Data extract –

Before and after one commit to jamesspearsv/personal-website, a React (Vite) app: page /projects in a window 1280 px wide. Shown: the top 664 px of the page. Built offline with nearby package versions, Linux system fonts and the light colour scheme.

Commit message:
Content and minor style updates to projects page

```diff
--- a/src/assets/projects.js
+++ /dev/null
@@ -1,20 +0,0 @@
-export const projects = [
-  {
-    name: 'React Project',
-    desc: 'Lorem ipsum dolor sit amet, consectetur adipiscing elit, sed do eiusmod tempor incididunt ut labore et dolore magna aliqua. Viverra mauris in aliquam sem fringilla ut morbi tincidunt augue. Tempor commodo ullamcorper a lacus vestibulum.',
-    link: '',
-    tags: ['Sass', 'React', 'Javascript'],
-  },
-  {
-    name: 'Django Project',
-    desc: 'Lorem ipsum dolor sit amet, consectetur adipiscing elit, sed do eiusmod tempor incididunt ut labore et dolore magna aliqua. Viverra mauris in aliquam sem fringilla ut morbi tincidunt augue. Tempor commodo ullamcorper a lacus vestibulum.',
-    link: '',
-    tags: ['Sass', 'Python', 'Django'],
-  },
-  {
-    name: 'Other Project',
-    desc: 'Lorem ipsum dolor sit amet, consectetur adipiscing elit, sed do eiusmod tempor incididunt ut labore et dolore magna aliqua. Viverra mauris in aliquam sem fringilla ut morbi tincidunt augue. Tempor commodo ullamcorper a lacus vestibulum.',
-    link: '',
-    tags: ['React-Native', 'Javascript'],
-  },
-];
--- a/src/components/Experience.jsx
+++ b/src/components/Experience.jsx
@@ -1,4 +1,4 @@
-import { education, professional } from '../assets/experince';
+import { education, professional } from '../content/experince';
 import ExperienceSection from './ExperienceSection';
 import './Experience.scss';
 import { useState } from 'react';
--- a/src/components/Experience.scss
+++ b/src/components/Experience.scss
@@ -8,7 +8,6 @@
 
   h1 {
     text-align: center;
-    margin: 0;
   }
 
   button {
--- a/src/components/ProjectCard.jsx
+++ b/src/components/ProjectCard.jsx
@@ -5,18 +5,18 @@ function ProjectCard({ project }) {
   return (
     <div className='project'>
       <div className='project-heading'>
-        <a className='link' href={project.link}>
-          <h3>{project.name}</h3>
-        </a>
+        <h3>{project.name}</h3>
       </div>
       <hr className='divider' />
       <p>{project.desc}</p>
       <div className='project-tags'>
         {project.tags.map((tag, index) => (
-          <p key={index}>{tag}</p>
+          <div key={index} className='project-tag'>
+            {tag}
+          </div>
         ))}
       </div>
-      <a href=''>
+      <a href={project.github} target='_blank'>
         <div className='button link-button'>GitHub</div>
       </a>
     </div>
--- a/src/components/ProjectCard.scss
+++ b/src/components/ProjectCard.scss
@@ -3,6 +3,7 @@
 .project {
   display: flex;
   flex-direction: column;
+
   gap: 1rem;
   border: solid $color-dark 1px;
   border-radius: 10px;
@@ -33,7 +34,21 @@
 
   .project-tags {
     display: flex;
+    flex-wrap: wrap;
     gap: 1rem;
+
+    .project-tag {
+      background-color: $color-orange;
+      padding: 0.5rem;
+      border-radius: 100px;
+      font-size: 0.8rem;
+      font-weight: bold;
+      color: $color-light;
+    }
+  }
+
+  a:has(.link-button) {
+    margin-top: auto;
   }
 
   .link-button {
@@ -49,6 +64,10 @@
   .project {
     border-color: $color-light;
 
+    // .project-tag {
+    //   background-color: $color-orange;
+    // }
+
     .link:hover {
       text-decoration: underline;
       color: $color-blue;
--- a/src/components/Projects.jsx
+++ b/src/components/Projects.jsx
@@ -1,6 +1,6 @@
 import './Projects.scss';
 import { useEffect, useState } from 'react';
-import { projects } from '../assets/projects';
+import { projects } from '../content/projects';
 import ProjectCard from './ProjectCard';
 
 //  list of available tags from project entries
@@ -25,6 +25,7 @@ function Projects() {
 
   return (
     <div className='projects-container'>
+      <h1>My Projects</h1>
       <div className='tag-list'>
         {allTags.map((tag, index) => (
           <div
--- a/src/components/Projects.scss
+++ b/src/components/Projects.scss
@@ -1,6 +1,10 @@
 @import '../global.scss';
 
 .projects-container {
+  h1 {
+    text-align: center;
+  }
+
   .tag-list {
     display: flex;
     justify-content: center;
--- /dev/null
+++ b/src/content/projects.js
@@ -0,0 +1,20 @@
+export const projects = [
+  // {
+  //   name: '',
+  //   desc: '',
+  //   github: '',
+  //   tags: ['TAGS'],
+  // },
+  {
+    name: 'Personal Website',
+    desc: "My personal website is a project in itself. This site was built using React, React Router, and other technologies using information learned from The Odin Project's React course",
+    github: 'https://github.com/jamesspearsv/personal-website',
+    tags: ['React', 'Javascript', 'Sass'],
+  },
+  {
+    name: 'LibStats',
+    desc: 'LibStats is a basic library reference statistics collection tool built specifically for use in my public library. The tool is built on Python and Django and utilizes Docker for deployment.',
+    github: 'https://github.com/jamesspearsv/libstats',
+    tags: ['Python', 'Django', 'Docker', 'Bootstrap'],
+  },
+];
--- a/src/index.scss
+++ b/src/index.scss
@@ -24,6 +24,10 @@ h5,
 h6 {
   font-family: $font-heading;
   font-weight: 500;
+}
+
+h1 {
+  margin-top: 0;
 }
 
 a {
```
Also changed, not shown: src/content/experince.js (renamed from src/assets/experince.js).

Task instructions –
Output the entire data exactly, line for line.

Expected answer –
Before and after one commit to jamesspearsv/personal-website, a React (Vite) app: page /projects in a window 1280 px wide. Shown: the top 664 px of the page. Built offline with nearby package versions, Linux system fonts and the light colour scheme.

Commit message:
Content and minor style updates to projects page

```diff
--- a/src/assets/projects.js
+++ /dev/null
@@ -1,20 +0,0 @@
-export const projects = [
-  {
-    name: 'React Project',
-    desc: 'Lorem ipsum dolor sit amet, consectetur adipiscing elit, sed do eiusmod tempor incididunt ut labore et dolore magna aliqua. Viverra mauris in aliquam sem fringilla ut morbi tincidunt augue. Tempor commodo ullamcorper a lacus vestibulum.',
-    link: '',
-    tags: ['Sass', 'React', 'Javascript'],
-  },
-  {
-    name: 'Django Project',
-    desc: 'Lorem ipsum dolor sit amet, consectetur adipiscing elit, sed do eiusmod tempor incididunt ut labore et dolore magna aliqua. Viverra mauris in aliquam sem fringilla ut morbi tincidunt augue. Tempor commodo ullamcorper a lacus vestibulum.',
-    link: '',
-    tags: ['Sass', 'Python', 'Django'],
-  },
-  {
-    name: 'Other Project',
-    desc: 'Lorem ipsum dolor sit amet, consectetur adipiscing elit, sed do eiusmod tempor incididunt ut labore et dolore magna aliqua. Viverra mauris in aliquam sem fringilla ut morbi tincidunt augue. Tempor commodo ullamcorper a lacus vestibulum.',
-    link: '',
-    tags: ['React-Native', 'Javascript'],
-  },
-];
--- a/src/components/Experience.jsx
+++ b/src/components/Experience.jsx
@@ -1,4 +1,4 @@
-import { education, professional } from '../assets/experince';
+import { education, professional } from '../content/experince';
 import ExperienceSection from './ExperienceSection';
 import './Experience.scss';
 import { useState } from 'react';
--- a/src/components/Experience.scss
+++ b/src/components/Experience.scss
@@ -8,7 +8,6 @@
 
   h1 {
     text-align: center;
-    margin: 0;
   }
 
   button {
--- a/src/components/ProjectCard.jsx
+++ b/src/components/ProjectCard.jsx
@@ -5,18 +5,18 @@ function ProjectCard({ project }) {
   return (
     <div className='project'>
       <div className='project-heading'>
-        <a className='link' href={project.link}>
-          <h3>{project.name}</h3>
-        </a>
+        <h3>{project.name}</h3>
       </div>
       <hr className='divider' />
       <p>{project.desc}</p>
       <div className='project-tags'>
         {project.tags.map((tag, index) => (
-          <p key={index}>{tag}</p>
+          <div key={index} className='project-tag'>
+            {tag}
+          </div>
         ))}
       </div>
-      <a href=''>
+      <a href={project.github} target='_blank'>
         <div className='button link-button'>GitHub</div>
       </a>
     </div>
--- a/src/components/ProjectCard.scss
+++ b/src/components/ProjectCard.scss
@@ -3,6 +3,7 @@
 .project {
   display: flex;
   flex-direction: column;
+
   gap: 1rem;
   border: solid $color-dark 1px;
   border-radius: 10px;
@@ -33,7 +34,21 @@
 
   .project-tags {
     display: flex;
+    flex-wrap: wrap;
     gap: 1rem;
+
+    .project-tag {
+      background-color: $color-orange;
+      padding: 0.5rem;
+      border-radius: 100px;
+      font-size: 0.8rem;
+      font-weight: bold;
+      color: $color-light;
+    }
+  }
+
+  a:has(.link-button) {
+    margin-top: auto;
   }
 
   .link-button {
@@ -49,6 +64,10 @@
   .project {
     border-color: $color-light;
 
+    // .project-tag {
+    //   background-color: $color-orange;
+    // }
+
     .link:hover {
       text-decoration: underline;
       color: $color-blue;
--- a/src/components/Projects.jsx
+++ b/src/components/Projects.jsx
@@ -1,6 +1,6 @@
 import './Projects.scss';
 import { useEffect, useState } from 'react';
-import { projects } from '../assets/projects';
+import { projects } from '../content/projects';
 import ProjectCard from './ProjectCard';
 
 //  list of available tags from project entries
@@ -25,6 +25,7 @@ function Projects() {
 
   return (
     <div className='projects-container'>
+      <h1>My Projects</h1>
       <div className='tag-list'>
         {allTags.map((tag, index) => (
           <div
--- a/src/components/Projects.scss
+++ b/src/components/Projects.scss
@@ -1,6 +1,10 @@
 @import '../global.scss';
 
 .projects-container {
+  h1 {
+    text-align: center;
+  }
+
   .tag-list {
     display: flex;
     justify-content: center;
--- /dev/null
+++ b/src/content/projects.js
@@ -0,0 +1,20 @@
+export const projects = [
+  // {
+  //   name: '',
+  //   desc: '',
+  //   github: '',
+  //   tags: ['TAGS'],
+  // },
+  {
+    name: 'Personal Website',
+    desc: "My personal website is a project in itself. This site was built using React, React Router, and other technologies using information learned from The Odin Project's React course",
+    github: 'https://github.com/jamesspearsv/personal-website',
+    tags: ['React', 'Javascript', 'Sass'],
+  },
+  {
+    name: 'LibStats',
+    desc: 'LibStats is a basic library reference statistics collection tool built specifically for use in my public library. The tool is built on Python and Django and utilizes Docker for deployment.',
+    github: 'https://github.com/jamesspearsv/libstats',
+    tags: ['Python', 'Django', 'Docker', 'Bootstrap'],
+  },
+];
--- a/src/index.scss
+++ b/src/index.scss
@@ -24,6 +24,10 @@ h5,
 h6 {
   font-family: $font-heading;
   font-weight: 500;
+}
+
+h1 {
+  margin-top: 0;
 }
 
 a {
```
Also changed, not shown: src/content/experince.js (renamed from src/assets/experince.js).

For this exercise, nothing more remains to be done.